▸ **RECORDS PROVIDED**

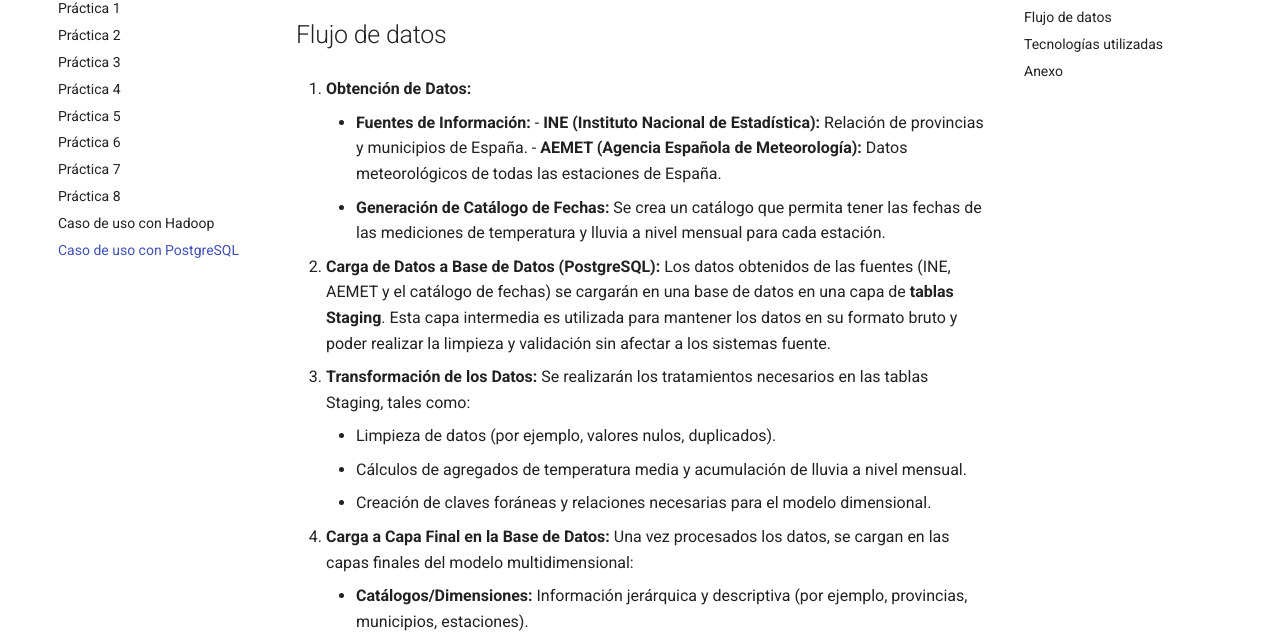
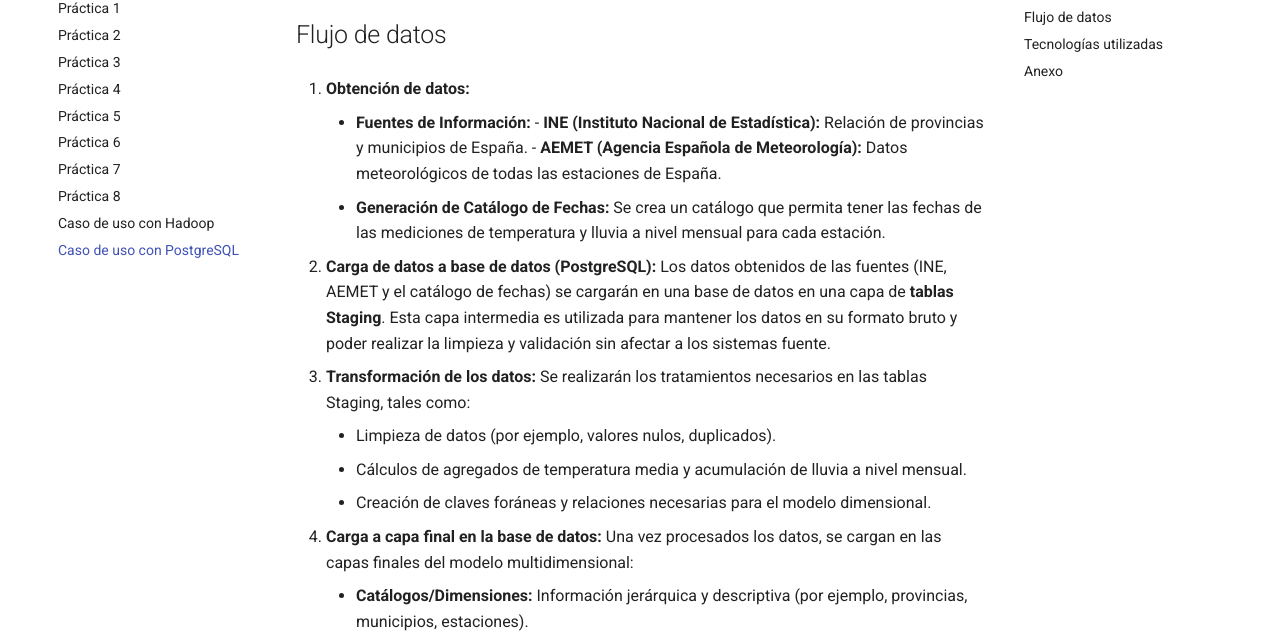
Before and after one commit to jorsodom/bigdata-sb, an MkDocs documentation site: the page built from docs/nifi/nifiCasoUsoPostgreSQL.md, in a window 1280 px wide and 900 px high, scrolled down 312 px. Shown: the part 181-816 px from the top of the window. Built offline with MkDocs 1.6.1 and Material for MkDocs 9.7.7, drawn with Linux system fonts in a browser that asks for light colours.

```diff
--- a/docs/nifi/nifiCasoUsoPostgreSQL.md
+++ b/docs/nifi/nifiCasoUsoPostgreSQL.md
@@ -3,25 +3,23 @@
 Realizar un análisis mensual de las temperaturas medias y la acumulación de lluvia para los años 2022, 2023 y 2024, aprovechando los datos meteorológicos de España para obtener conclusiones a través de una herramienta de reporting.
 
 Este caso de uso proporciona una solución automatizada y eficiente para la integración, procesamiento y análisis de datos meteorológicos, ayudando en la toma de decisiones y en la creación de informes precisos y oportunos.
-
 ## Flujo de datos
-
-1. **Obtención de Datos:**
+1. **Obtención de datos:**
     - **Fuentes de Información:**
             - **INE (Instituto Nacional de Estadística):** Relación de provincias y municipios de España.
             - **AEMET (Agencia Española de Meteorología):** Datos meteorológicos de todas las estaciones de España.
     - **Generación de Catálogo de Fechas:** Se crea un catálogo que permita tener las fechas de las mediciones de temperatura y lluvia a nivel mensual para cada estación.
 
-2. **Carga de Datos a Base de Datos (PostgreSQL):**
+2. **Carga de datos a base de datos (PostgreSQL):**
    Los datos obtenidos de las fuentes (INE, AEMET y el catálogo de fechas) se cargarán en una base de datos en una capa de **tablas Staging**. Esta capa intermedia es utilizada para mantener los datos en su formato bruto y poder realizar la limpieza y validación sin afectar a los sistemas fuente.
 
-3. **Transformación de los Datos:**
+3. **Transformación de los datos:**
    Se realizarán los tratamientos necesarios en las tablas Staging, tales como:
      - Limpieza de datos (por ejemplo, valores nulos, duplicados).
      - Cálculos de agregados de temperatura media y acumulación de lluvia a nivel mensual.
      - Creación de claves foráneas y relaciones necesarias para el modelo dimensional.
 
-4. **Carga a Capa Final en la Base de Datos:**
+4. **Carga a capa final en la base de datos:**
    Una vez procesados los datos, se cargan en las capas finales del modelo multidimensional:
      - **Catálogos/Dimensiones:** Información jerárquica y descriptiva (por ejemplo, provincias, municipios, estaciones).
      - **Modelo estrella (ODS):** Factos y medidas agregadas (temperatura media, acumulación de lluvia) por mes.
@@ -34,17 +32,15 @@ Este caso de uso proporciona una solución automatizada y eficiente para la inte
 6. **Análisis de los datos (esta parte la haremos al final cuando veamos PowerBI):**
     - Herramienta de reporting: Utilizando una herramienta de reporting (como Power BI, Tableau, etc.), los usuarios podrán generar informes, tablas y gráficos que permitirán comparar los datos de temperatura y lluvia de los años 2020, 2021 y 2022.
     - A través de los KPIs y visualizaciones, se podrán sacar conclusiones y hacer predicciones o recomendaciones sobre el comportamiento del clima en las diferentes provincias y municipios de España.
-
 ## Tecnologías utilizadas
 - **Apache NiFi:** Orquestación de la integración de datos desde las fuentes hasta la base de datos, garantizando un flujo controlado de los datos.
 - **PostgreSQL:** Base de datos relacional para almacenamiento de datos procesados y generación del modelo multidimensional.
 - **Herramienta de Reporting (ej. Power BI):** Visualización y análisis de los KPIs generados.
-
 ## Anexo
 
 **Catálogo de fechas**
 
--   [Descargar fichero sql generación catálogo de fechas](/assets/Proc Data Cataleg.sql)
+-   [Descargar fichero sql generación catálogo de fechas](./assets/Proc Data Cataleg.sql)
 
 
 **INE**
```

▸ **WORK REQUEST**
Omit the pictures, then give all the lines above again exactly.

▸ **OUTPUT**
Before and after one commit to jorsodom/bigdata-sb, an MkDocs documentation site: the page built from docs/nifi/nifiCasoUsoPostgreSQL.md, in a window 1280 px wide and 900 px high, scrolled down 312 px. Shown: the part 181-816 px from the top of the window. Built offline with MkDocs 1.6.1 and Material for MkDocs 9.7.7, drawn with Linux system fonts in a browser that asks for light colours.

```diff
--- a/docs/nifi/nifiCasoUsoPostgreSQL.md
+++ b/docs/nifi/nifiCasoUsoPostgreSQL.md
@@ -3,25 +3,23 @@
 Realizar un análisis mensual de las temperaturas medias y la acumulación de lluvia para los años 2022, 2023 y 2024, aprovechando los datos meteorológicos de España para obtener conclusiones a través de una herramienta de reporting.
 
 Este caso de uso proporciona una solución automatizada y eficiente para la integración, procesamiento y análisis de datos meteorológicos, ayudando en la toma de decisiones y en la creación de informes precisos y oportunos.
-
 ## Flujo de datos
-
-1. **Obtención de Datos:**
+1. **Obtención de datos:**
     - **Fuentes de Información:**
             - **INE (Instituto Nacional de Estadística):** Relación de provincias y municipios de España.
             - **AEMET (Agencia Española de Meteorología):** Datos meteorológicos de todas las estaciones de España.
     - **Generación de Catálogo de Fechas:** Se crea un catálogo que permita tener las fechas de las mediciones de temperatura y lluvia a nivel mensual para cada estación.
 
-2. **Carga de Datos a Base de Datos (PostgreSQL):**
+2. **Carga de datos a base de datos (PostgreSQL):**
    Los datos obtenidos de las fuentes (INE, AEMET y el catálogo de fechas) se cargarán en una base de datos en una capa de **tablas Staging**. Esta capa intermedia es utilizada para mantener los datos en su formato bruto y poder realizar la limpieza y validación sin afectar a los sistemas fuente.
 
-3. **Transformación de los Datos:**
+3. **Transformación de los datos:**
    Se realizarán los tratamientos necesarios en las tablas Staging, tales como:
      - Limpieza de datos (por ejemplo, valores nulos, duplicados).
      - Cálculos de agregados de temperatura media y acumulación de lluvia a nivel mensual.
      - Creación de claves foráneas y relaciones necesarias para el modelo dimensional.
 
-4. **Carga a Capa Final en la Base de Datos:**
+4. **Carga a capa final en la base de datos:**
    Una vez procesados los datos, se cargan en las capas finales del modelo multidimensional:
      - **Catálogos/Dimensiones:** Información jerárquica y descriptiva (por ejemplo, provincias, municipios, estaciones).
      - **Modelo estrella (ODS):** Factos y medidas agregadas (temperatura media, acumulación de lluvia) por mes.
@@ -34,17 +32,15 @@ Este caso de uso proporciona una solución automatizada y eficiente para la inte
 6. **Análisis de los datos (esta parte la haremos al final cuando veamos PowerBI):**
     - Herramienta de reporting: Utilizando una herramienta de reporting (como Power BI, Tableau, etc.), los usuarios podrán generar informes, tablas y gráficos que permitirán comparar los datos de temperatura y lluvia de los años 2020, 2021 y 2022.
     - A través de los KPIs y visualizaciones, se podrán sacar conclusiones y hacer predicciones o recomendaciones sobre el comportamiento del clima en las diferentes provincias y municipios de España.
-
 ## Tecnologías utilizadas
 - **Apache NiFi:** Orquestación de la integración de datos desde las fuentes hasta la base de datos, garantizando un flujo controlado de los datos.
 - **PostgreSQL:** Base de datos relacional para almacenamiento de datos procesados y generación del modelo multidimensional.
 - **Herramienta de Reporting (ej. Power BI):** Visualización y análisis de los KPIs generados.
-
 ## Anexo
 
 **Catálogo de fechas**
 
--   [Descargar fichero sql generación catálogo de fechas](/assets/Proc Data Cataleg.sql)
+-   [Descargar fichero sql generación catálogo de fechas](./assets/Proc Data Cataleg.sql)
 
 
 **INE**
```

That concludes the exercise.